BEGIN

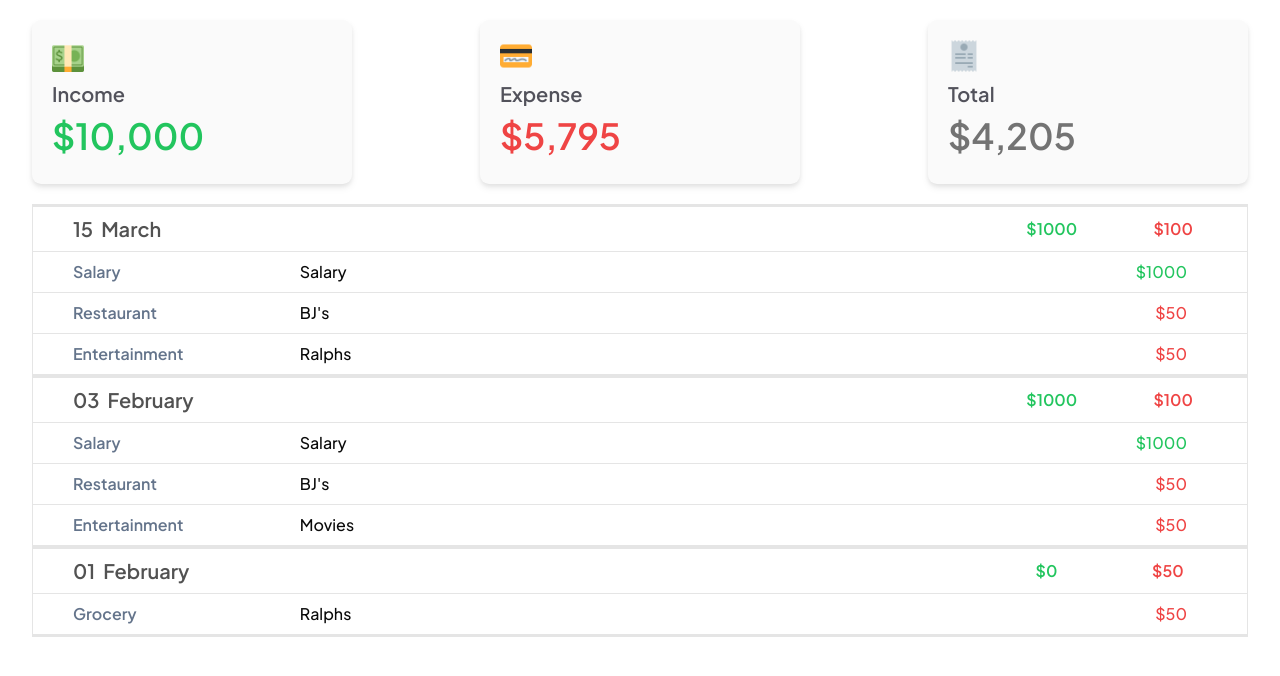
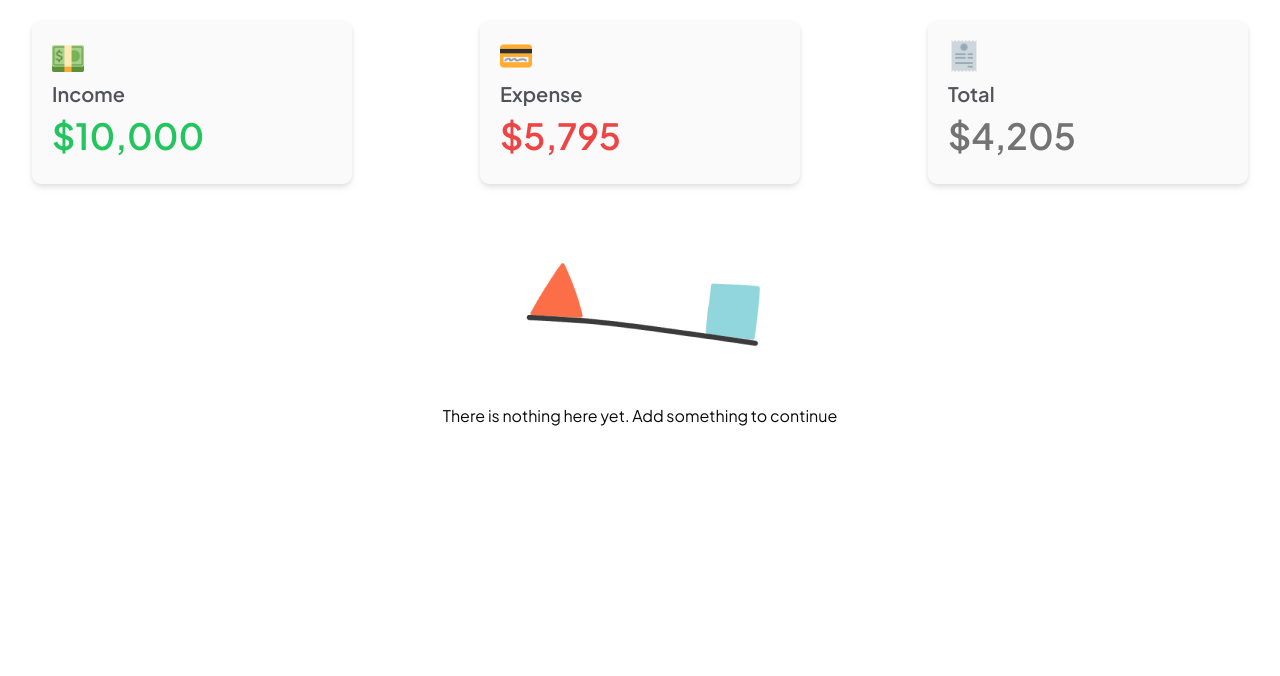
Before and after one commit to Theonlyhamstertoh/budgetbird, a Next.js app: page /transaction in a window 1280 px wide. Shown: the top 676 px of the page. Built offline with nearby package versions, Linux system fonts and the light colour scheme.

Commit message:
formatted no data transaction page

```diff
--- a/src/app/transaction/page.tsx
+++ b/src/app/transaction/page.tsx
@@ -16,48 +16,48 @@ type LogEntry = {
 
 const TransactionPage = () => {
   const log: LogEntry[] = [
-    {
-      date: new Date("02/15/2024"),
-      transactions: [
-        { type: "Income", category: "Salary", desc: "Salary ", amount: 1000 },
-        {
-          type: "Expense",
-          category: "Restaurant",
-          desc: "BJ's ",
-          amount: 50,
-        },
-        {
-          type: "Expense",
-          category: "Entertainment",
-          desc: "Ralphs ",
-          amount: 50,
-        },
-      ],
-    },
-    {
-      date: new Date("01/03/2024"),
-      transactions: [
-        { type: "Income", category: "Salary", desc: "Salary ", amount: 1000 },
-        {
-          type: "Expense",
-          category: "Restaurant",
-          desc: "BJ's ",
-          amount: 50,
-        },
-        {
-          type: "Expense",
-          category: "Entertainment",
-          desc: "Movies ",
-          amount: 50,
-        },
-      ],
-    },
-    {
-      date: new Date("01/01/2024"),
-      transactions: [
-        { type: "Expense", category: "Grocery", desc: "Ralphs ", amount: 50 },
-      ],
-    },
+    // {
+    //   date: new Date("02/15/2024"),
+    //   transactions: [
+    //     { type: "Income", category: "Salary", desc: "Salary ", amount: 1000 },
+    //     {
+    //       type: "Expense",
+    //       category: "Restaurant",
+    //       desc: "BJ's ",
+    //       amount: 50,
+    //     },
+    //     {
+    //       type: "Expense",
+    //       category: "Entertainment",
+    //       desc: "Ralphs ",
+    //       amount: 50,
+    //     },
+    //   ],
+    // },
+    // {
+    //   date: new Date("01/03/2024"),
+    //   transactions: [
+    //     { type: "Income", category: "Salary", desc: "Salary ", amount: 1000 },
+    //     {
+    //       type: "Expense",
+    //       category: "Restaurant",
+    //       desc: "BJ's ",
+    //       amount: 50,
+    //     },
+    //     {
+    //       type: "Expense",
+    //       category: "Entertainment",
+    //       desc: "Movies ",
+    //       amount: 50,
+    //     },
+    //   ],
+    // },
+    // {
+    //   date: new Date("01/01/2024"),
+    //   transactions: [
+    //     { type: "Expense", category: "Grocery", desc: "Ralphs ", amount: 50 },
+    //   ],
+    // },
   ];
 
   const [transactions, setTransactions] = useState(log);
@@ -180,7 +180,7 @@ const TransactionPage = () => {
             ))}
           </div>
         ) : (
-          <div>
+          <div className="flex flex-col items-center m-5">
             <img src="/hands-balance.png" alt="nothing" />
             <p>There is nothing here yet. Add something to continue</p>
           </div>
```
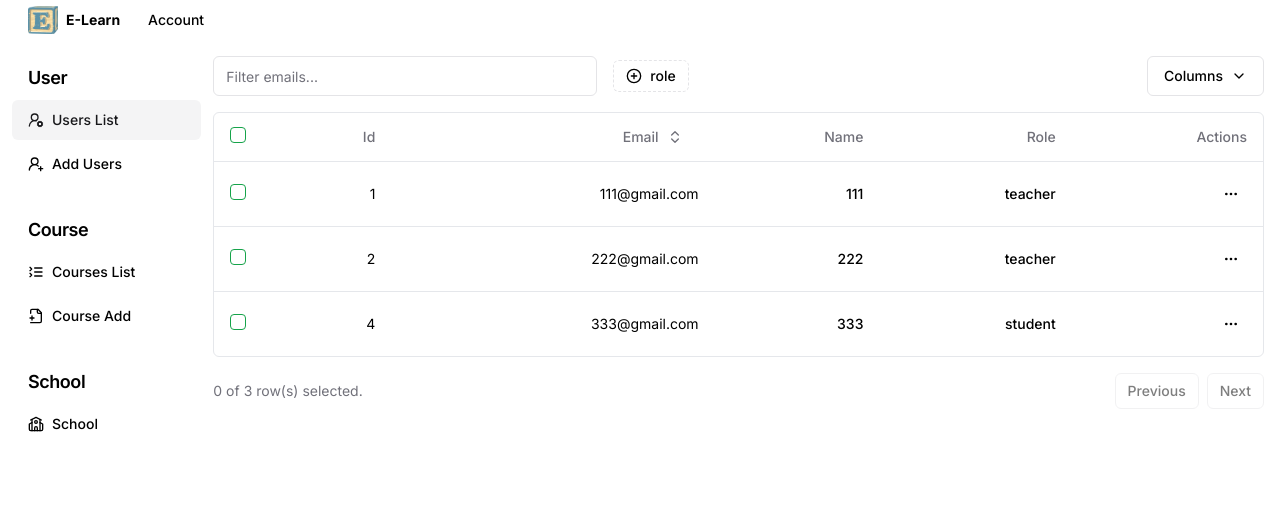
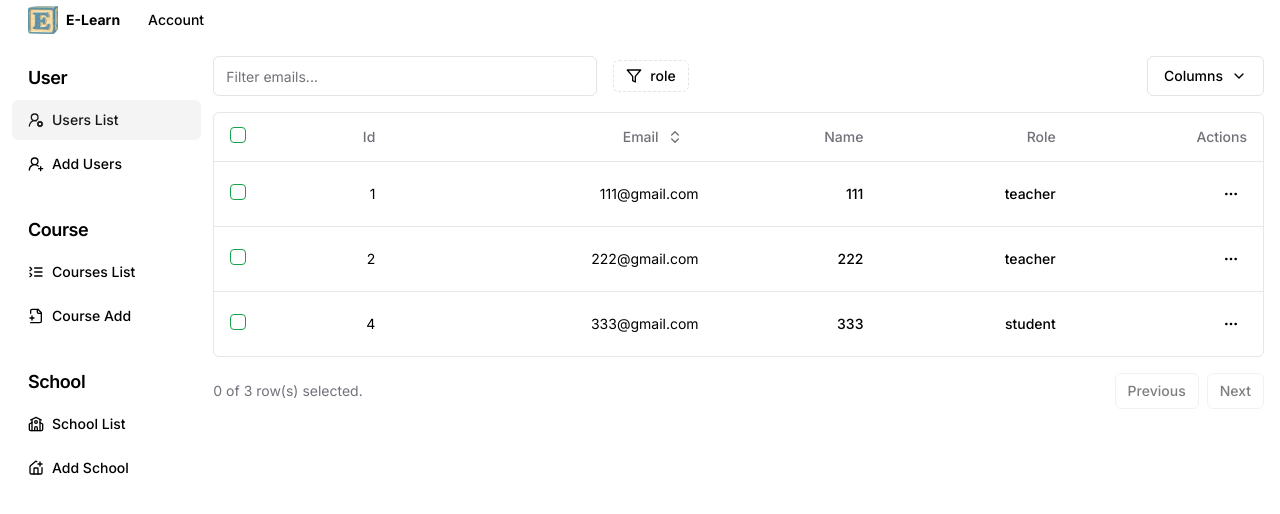
Before and after one commit to NotAWind/e-learning-front, a Next.js app: page /admin/userList in a window 1280 px wide. Shown: the top 514 px of the page. Built offline with nearby package versions, Linux system fonts and the light colour scheme.

Commit message:
feature: 6-24

```diff
--- /dev/null
+++ b/app/admin/addUser/page.tsx
@@ -0,0 +1,5 @@
+import * as React from "react";
+
+export default function AddUser() {
+  return <>test</>;
+}
--- a/app/admin/components/sidebar.tsx
+++ b/app/admin/components/sidebar.tsx
@@ -6,6 +6,7 @@ import {
   ListCollapse,
   FilePlus2,
   School,
+  HousePlus,
 } from "lucide-react";
 
 export function Sidebar() {
@@ -49,7 +50,11 @@ export function Sidebar() {
           <div className="space-y-1">
             <Button variant="ghost" className="w-full justify-start">
               <School className="mr-2 h-4 w-4" />
-              School
+              School List
+            </Button>
+            <Button variant="ghost" className="w-full justify-start">
+              <HousePlus className="mr-2 h-4 w-4" />
+              Add School
             </Button>
           </div>
         </div>
--- a/app/admin/components/table-faceted-filter.tsx
+++ b/app/admin/components/table-faceted-filter.tsx
@@ -1,7 +1,7 @@
 import * as React from "react";
 // import { CheckIcon, PlusCircledIcon } from "@radix-ui/react-icons"
 import { Column } from "@tanstack/react-table";
-import { CirclePlus, SquareCheck } from "lucide-react";
+import { Filter, SquareCheck } from "lucide-react";
 import { cn } from "@/lib/utils";
 import { Badge } from "@/components/ui/badge";
 import { Button } from "@/components/ui/button";
@@ -43,7 +43,7 @@ export function DataTableFacetedFilter<TData, TValue>({
       <Popover>
         <PopoverTrigger asChild>
           <Button variant="outline" size="sm" className="h-8 border-dashed">
-            <CirclePlus className="mr-2 h-4 w-4" />
+            <Filter className="mr-2 h-4 w-4" />
             {title}
             {selectedValues?.size > 0 && (
               <>
--- /dev/null
+++ b/app/admin/layout.tsx
@@ -0,0 +1,19 @@
+import * as React from "react";
+import { Sidebar } from "./components/sidebar";
+import { Menu } from "./components/menu";
+
+export default function AdminLayout({
+  children,
+}: {
+  children: React.ReactNode;
+}) {
+  return (
+    <>
+      <Menu />
+      <div className="grid grid-cols-6">
+        <Sidebar />
+        <div className="col-start-2 col-end-7 mr-4">{children}</div>
+      </div>
+    </>
+  );
+}
--- a/app/admin/userList/page.tsx
+++ b/app/admin/userList/page.tsx
@@ -1,8 +1,6 @@
 "use client";
 
 import * as React from "react";
-import { Sidebar } from "../components/sidebar";
-import { Menu } from "../components/menu";
 import { ChevronsUpDown, ChevronDown, Ellipsis } from "lucide-react";
 import {
   ColumnDef,
@@ -226,16 +224,10 @@ export default function UsesrList() {
 
   return (
     <>
-      <Menu />
-      <div className="grid grid-cols-6">
-        <Sidebar />
-        <div className="col-start-2 col-end-7 mr-4">
       <div className="flex items-center py-4">
         <Input
           placeholder="Filter emails..."
-              value={
-                (table.getColumn("email")?.getFilterValue() as string) ?? ""
-              }
+          value={(table.getColumn("email")?.getFilterValue() as string) ?? ""}
           onChange={(event) =>
             table.getColumn("email")?.setFilterValue(event.target.value)
           }
@@ -350,8 +342,6 @@ export default function UsesrList() {
           </Button>
         </div>
       </div>
-        </div>
-      </div>
     </>
   );
 }
--- a/package.json
+++ b/package.json
@@ -29,7 +29,7 @@
     "class-variance-authority": "^0.7.0",
     "clsx": "^2.1.0",
     "cmdk": "^0.2.1",
-    "lucide-react": "^0.354.0",
+    "lucide-react": "^0.396.0",
     "next": "14.1.3",
     "react": "^18",
     "react-dom": "^18",
```
Also changed, not shown: 1 other file (tests, documents, lock files or other folders). Lines whose indentation alone changed are shown as unchanged.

END

Copy down every line of the material above that includes the string "flex".

** Answer section **
+          <div className="flex flex-col items-center m-5">
       <div className="flex items-center py-4">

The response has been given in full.